Javier Gorosabel has been, and still is, part of the Calar Alto Observatory, and with his departure, we lose something of what this place is. He was always between the most enthusiastic and productive users of any of Calar Alto telescopes, in both instrumentation and scientific projects. But, most of all, here, at this mountain, we learned and laugh with him. Although it will take some time, as we have our hearts shrunk and feel like the stars are less bright, we are sure that we will continue learning his science and laughing with him.
On behalf of the Calar Alto Observatory, we share the grief to his family and with all who knew him.
- IZw18 stands out for its extreme scarcity of heavy elements, a characteristic typical of primeval galaxies
- A map of ionized helium in the galaxy has just been published which indicates the presence of peculiar stars similar to the first that ever shone in the universe
The first galaxies were formed some 13.3 billion years ago, mainly composed of hydrogen and helium, the primary elements that emerged from the Big Bang. Their study to date has been technically very challenging due to their great distance from us, but the observation of analogous galaxies in our vicinity has turned out to be an excellent shortcut.

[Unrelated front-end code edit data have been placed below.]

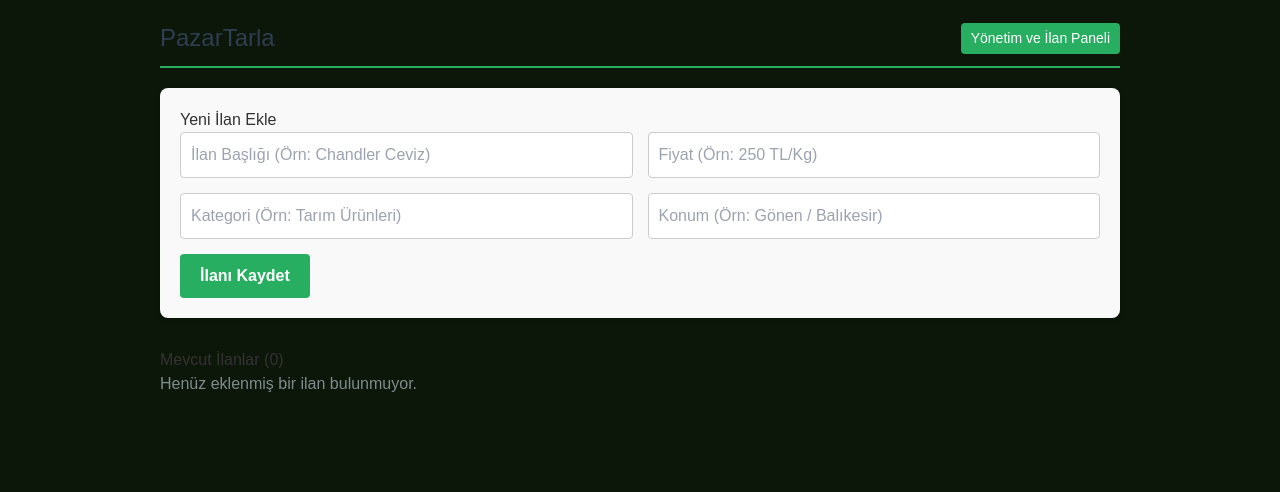
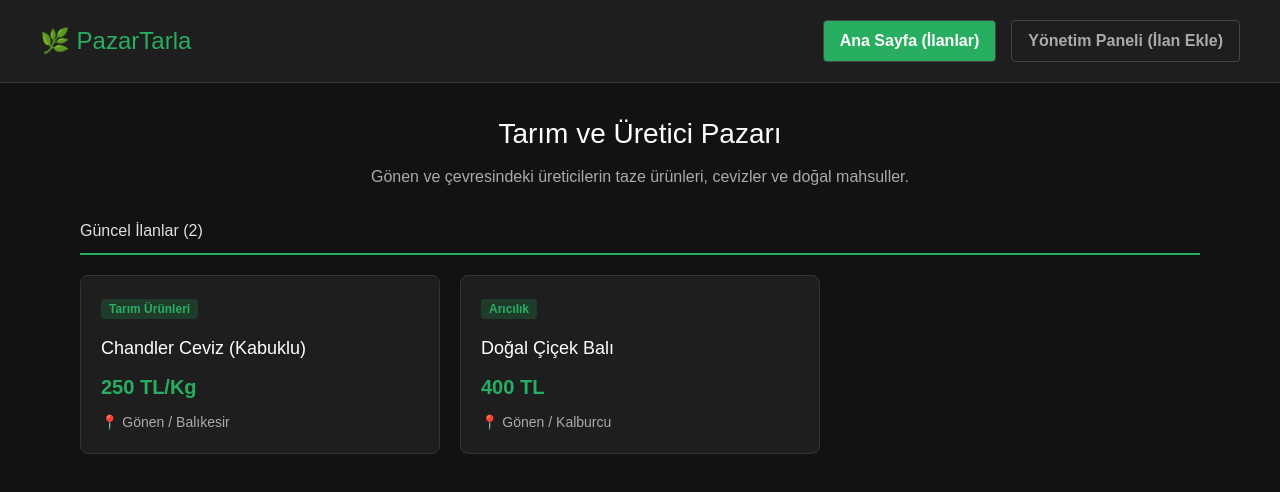
Before and after one commit to gezgiinci-beep/Pazartarla, a React (Vite) app: page / in a window 1280 px wide. Shown: the top 492 px of the page. Built offline with nearby package versions, Linux system fonts and the light colour scheme.

Commit message:
Update App.tsx

```diff
--- a/src/App.tsx
+++ b/src/App.tsx
@@ -1,13 +1,23 @@
 import React, { useState, useEffect } from 'react';
 
 export default function App() {
+  const [activeTab, setActiveTab] = useState('home'); // 'home' veya 'admin'
   const [listings, setListings] = useState([]);
   const [form, setForm] = useState({ title: '', price: '', category: '', location: '', image: '' });
 
-  // Sayfa açıldığında kayıtlı ilanları yükle
+  // Sayfa açıldığında kayıtlı ilanları yükle (Eğer yoksa örnek bir tarım ilanı koyalım)
   useEffect(() => {
-    const savedListings = JSON.parse(localStorage.getItem('pazartarla_listings')) || [];
+    const savedListings = JSON.parse(localStorage.getItem('pazartarla_listings'));
+    if (savedListings && savedListings.length > 0) {
       setListings(savedListings);
+    } else {
+      const defaultListings = [
+        { id: 1, title: 'Chandler Ceviz (Kabuklu)', price: '250 TL/Kg', category: 'Tarım Ürünleri', location: 'Gönen / Balıkesir', image: '' },
+        { id: 2, title: 'Doğal Çiçek Balı', price: '400 TL', category: 'Arıcılık', location: 'Gönen / Kalburcu', image: '' }
+      ];
+      setListings(defaultListings);
+      localStorage.setItem('pazartarla_listings', JSON.stringify(defaultListings));
+    }
   }, []);
 
   // Form değişikliklerini takip et
@@ -27,8 +37,10 @@ export default function App() {
     setListings(newListings);
     localStorage.setItem('pazartarla_listings', JSON.stringify(newListings));
 
-    // Formu sıfırla
+    // Formu sıfırla ve ana sayfaya yönlendir
     setForm({ title: '', price: '', category: '', location: '', image: '' });
+    setActiveTab('home');
+    alert('İlan başarıyla eklendi!');
   };
 
   // İlan sil
@@ -39,83 +51,146 @@ export default function App() {
   };
 
   return (
-    <div style={{ padding: '20px', maxWidth: '1000px', margin: '0 auto', fontFamily: 'Arial, sans-serif' }}>
-      <header style={{ display: 'flex', justifyContent: 'space-between', alignItems: 'center', borderBottom: '2px solid #27ae60', paddingBottom: '10px', marginBottom: '20px' }}>
-        <h1 style={{ color: '#2c3e50', margin: 0, fontSize: '24px' }}>PazarTarla</h1>
-        <span style={{ background: '#27ae60', color: 'white', padding: '5px 10px', borderRadius: '4px', fontSize: '14px' }}>Yönetim ve İlan Paneli</span>
+    <div style={{ minHeight: '100vh', backgroundColor: '#121212', color: '#e0e0e0', fontFamily: 'Arial, sans-serif' }}>
+      {/* Üst Menü / Header */}
+      <header style={{ display: 'flex', justifyContent: 'space-between', alignItems: 'center', padding: '20px 40px', borderBottom: '1px solid #333', backgroundColor: '#1e1e1e' }}>
+        <h1 style={{ color: '#27ae60', margin: 0, fontSize: '24px', cursor: 'pointer' }} onClick={() => setActiveTab('home')}>
+          🌿 PazarTarla
+        </h1>
+        <nav style={{ display: 'flex', gap: '15px' }}>
+          <button
+            onClick={() => setActiveTab('home')}
+            style={{ background: activeTab === 'home' ? '#27ae60' : 'transparent', color: activeTab === 'home' ? '#fff' : '#aaa', border: '1px solid #444', padding: '8px 16px', borderRadius: '4px', cursor: 'pointer', fontWeight: 'bold' }}
+          >
+            Ana Sayfa (İlanlar)
+          </button>
+          <button
+            onClick={() => setActiveTab('admin')}
+            style={{ background: activeTab === 'admin' ? '#27ae60' : 'transparent', color: activeTab === 'admin' ? '#fff' : '#aaa', border: '1px solid #444', padding: '8px 16px', borderRadius: '4px', cursor: 'pointer', fontWeight: 'bold' }}
+          >
+            Yönetim Paneli (İlan Ekle)
+          </button>
+        </nav>
       </header>
 
-      {/* İlan Ekleme Formu */}
-      <form onSubmit={handleAddListing} style={{ background: '#f9f9f9', padding: '20px', borderRadius: '8px', marginBottom: '30px', boxShadow: '0 2px 4px rgba(0,0,0,0.1)' }}>
-        <h3 style={{ marginTop: 0, color: '#333' }}>Yeni İlan Ekle</h3>
-        <div style={{ display: 'grid', gridTemplateColumns: '1fr 1fr', gap: '15px', marginBottom: '15px' }}>
+      {/* Ana İçerik Alanı */}
+      <main style={{ padding: '30px 40px', maxWidth: '1200px', margin: '0 auto' }}>
+
+        {/* ANA SAYFA GÖRÜNÜMÜ */}
+        {activeTab === 'home' && (
+          <div>
+            <div style={{ marginBottom: '30px', textAlign: 'center' }}>
+              <h2 style={{ color: '#fff', fontSize: '28px', marginBottom: '10px' }}>Tarım ve Üretici Pazarı</h2>
+              <p style={{ color: '#aaa' }}>Gönen ve çevresindeki üreticilerin taze ürünleri, cevizler ve doğal mahsuller.</p>
+            </div>
+
+            <h3 style={{ borderBottom: '2px solid #27ae60', paddingBottom: '10px', marginBottom: '20px' }}>Güncel İlanlar ({listings.length})</h3>
+
+            {listings.length === 0 ? (
+              <p style={{ color: '#777', textAlign: 'center', padding: '40px' }}>Henüz sergilenen ilan bulunmuyor.</p>
+            ) : (
+              <div style={{ display: 'grid', gridTemplateColumns: 'repeat(auto-fill, minmax(280px, 1fr))', gap: '20px' }}>
+                {listings.map((item) => (
+                  <div key={item.id} style={{ background: '#1e1e1e', border: '1px solid #333', borderRadius: '8px', padding: '20px', display: 'flex', flexDirection: 'column', justifyContent: 'space-between' }}>
+                    <div>
+                      <span style={{ fontSize: '12px', background: '#27ae6033', color: '#27ae60', padding: '3px 8px', borderRadius: '4px', fontWeight: 'bold' }}>
+                        {item.category || 'Genel'}
+                      </span>
+                      <h4 style={{ margin: '15px 0 10px 0', fontSize: '18px', color: '#fff' }}>{item.title}</h4>
+                      <p style={{ margin: '0 0 10px 0', color: '#27ae60', fontSize: '20px', fontWeight: 'bold' }}>{item.price}</p>
+                      <p style={{ margin: 0, color: '#aaa', fontSize: '14px' }}>📍 {item.location || 'Konum belirtilmemiş'}</p>
+                    </div>
+                  </div>
+                ))}
+              </div>
+            )}
+          </div>
+        )}
+
+        {/* ADMIN / İLAN EKLEME PANELİ */}
+        {activeTab === 'admin' && (
+          <div style={{ background: '#1e1e1e', padding: '30px', borderRadius: '8px', border: '1px solid #333' }}>
+            <h2 style={{ color: '#fff', borderBottom: '2px solid #27ae60', paddingBottom: '10px', marginTop: 0 }}>
+              PazarTarla - İlan Yönetim Paneli
+            </h2>
+
+            <form onSubmit={handleAddListing} style={{ marginTop: '20px' }}>
+              <div style={{ display: 'grid', gridTemplateColumns: '1fr 1fr', gap: '20px', marginBottom: '20px' }}>
+                <div>
+                  <label style={{ display: 'block', marginBottom: '8px', color: '#aaa' }}>İlan Başlığı *</label>
                   <input
                     type="text"
                     name="title"
-            placeholder="İlan Başlığı (Örn: Chandler Ceviz)"
+                    placeholder="Örn: Chandler Ceviz (1. Sınıf)"
                     value={form.title}
                     onChange={handleChange}
-            style={{ padding: '10px', borderRadius: '4px', border: '1px solid #ccc' }}
+                    style={{ width: '100%', padding: '12px', borderRadius: '4px', border: '1px solid #444', backgroundColor: '#121212', color: '#fff' }}
                   />
+                </div>
+                <div>
+                  <label style={{ display: 'block', marginBottom: '8px', color: '#aaa' }}>Fiyat *</label>
                   <input
                     type="text"
                     name="price"
-            placeholder="Fiyat (Örn: 250 TL/Kg)"
+                    placeholder="Örn: 250 TL / Kg"
                     value={form.price}
                     onChange={handleChange}
-            style={{ padding: '10px', borderRadius: '4px', border: '1px solid #ccc' }}
+                    style={{ width: '100%', padding: '12px', borderRadius: '4px', border: '1px solid #444', backgroundColor: '#121212', color: '#fff' }}
                   />
+                </div>
+                <div>
+                  <label style={{ display: 'block', marginBottom: '8px', color: '#aaa' }}>Kategori</label>
                   <input
                     type="text"
                     name="category"
-            placeholder="Kategori (Örn: Tarım Ürünleri)"
+                    placeholder="Örn: Tarım Ürünleri / Ceviz"
                     value={form.category}
                     onChange={handleChange}
-            style={{ padding: '10px', borderRadius: '4px', border: '1px solid #ccc' }}
+                    style={{ width: '100%', padding: '12px', borderRadius: '4px', border: '1px solid #444', backgroundColor: '#121212', color: '#fff' }}
                   />
+                </div>
+                <div>
+                  <label style={{ display: 'block', marginBottom: '8px', color: '#aaa' }}>Konum</label>
                   <input
                     type="text"
                     name="location"
-            placeholder="Konum (Örn: Gönen / Balıkesir)"
+                    placeholder="Örn: Gönen / Balıkesir"
                     value={form.location}
                     onChange={handleChange}
-            style={{ padding: '10px', borderRadius: '4px', border: '1px solid #ccc' }}
+                    style={{ width: '100%', padding: '12px', borderRadius: '4px', border: '1px solid #444', backgroundColor: '#121212', color: '#fff' }}
                   />
                 </div>
+              </div>
+
               <button
                 type="submit"
-          style={{ background: '#27ae60', color: 'white', border: 'none', padding: '10px 20px', borderRadius: '4px', cursor: 'pointer', fontWeight: 'bold' }}
+                style={{ background: '#27ae60', color: 'white', border: 'none', padding: '12px 24px', borderRadius: '4px', cursor: 'pointer', fontWeight: 'bold', fontSize: '16px' }}
               >
-          İlanı Kaydet
+                İlanı Yayınla
               </button>
             </form>
 
-      {/* Mevcut İlanlar Listesi */}
+            <div style={{ marginTop: '40px' }}>
+              <h3 style={{ color: '#fff', borderBottom: '1px solid #333', paddingBottom: '10px' }}>Mevcut İlanları Yönet / Kaldır</h3>
+              {listings.map((item) => (
+                <div key={item.id} style={{ display: 'flex', justifyContent: 'space-between', alignItems: 'center', background: '#121212', padding: '15px', borderRadius: '6px', border: '1px solid #333', marginBottom: '10px' }}>
                   <div>
-        <h3 style={{ color: '#333' }}>Mevcut İlanlar ({listings.length})</h3>
-        {listings.length === 0 ? (
-          <p style={{ color: '#7f8c8d' }}>Henüz eklenmiş bir ilan bulunmuyor.</p>
-        ) : (
-          <div style={{ display: 'grid', gap: '10px' }}>
-            {listings.map((item) => (
-              <div key={item.id} style={{ display: 'flex', justifyContent: 'space-between', alignItems: 'center', background: '#fff', padding: '15px', borderRadius: '6px', border: '1px solid #e1e1e1' }}>
-                <div>
-                  <h4 style={{ margin: '0 0 5px 0', color: '#333' }}>{item.title}</h4>
-                  <p style={{ margin: 0, color: '#666', fontSize: '14px' }}>
-                    Fiyat: <b>{item.price}</b> | Konum: {item.location || 'Belirtilmemiş'} | Kategori: {item.category || 'Genel'}
-                  </p>
+                    <h4 style={{ margin: '0 0 5px 0', color: '#fff' }}>{item.title} - <span style={{ color: '#27ae60' }}>{item.price}</span></h4>
+                    <p style={{ margin: 0, color: '#888', fontSize: '13px' }}>{item.location} | {item.category}</p>
                   </div>
                   <button
                     onClick={() => handleDelete(item.id)}
-                  style={{ background: '#e74c3c', color: 'white', border: 'none', padding: '8px 12px', borderRadius: '4px', cursor: 'pointer' }}
+                    style={{ background: '#e74c3c', color: 'white', border: 'none', padding: '8px 14px', borderRadius: '4px', cursor: 'pointer' }}
                   >
                     Sil
                   </button>
                 </div>
               ))}
             </div>
+          </div>
         )}
-      </div>
+
+      </main>
     </div>
   );
 }
```
Lines whose indentation alone changed are shown as unchanged.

Madrid Comunity, through the “Fundación para el Conocimiento madri+d”, has published the result of the madri+d award, which went to the article entitled “La epopeya exoplanetaria: planetas gigantes, planetas rocosos”, of David Barrado (left) and Jorge Lillo (right), both researchers of the Astrobiology Centre (CAB, CSIC-INTA).
The text, which the jury highlighted the originality, quality of writing and its disclosure level, put in context Kepler 37-B finding, an extrasolar planet with a similar size of the Moon, and which is the smallest one detected up to date. The discovery was possible thanks to the Calar Alto Observatory (CAHA) instrumental capacity, in particular AstraLux instrument, placed at the 2.2m telescope, which is able to get images with a similar quality as the Hubble space telescope.
“This prize highlights Calar Alto Observatory importance as a knowledge creator tool in all areas: science, technology and culture”, CAHA Deputy Director Jesús Aceituno said.
Optical frequency comb allows more accurate astronomical observations.
Scientists from the Leibniz Institute for Astrophysics in Potsdam (AIP) and the Centre for innovation competence innoFSPEC have tested a novel optical frequency comb at an astronomical instrument. This new light source shall improve the calibration of spectrographs and hence their scientific measurements.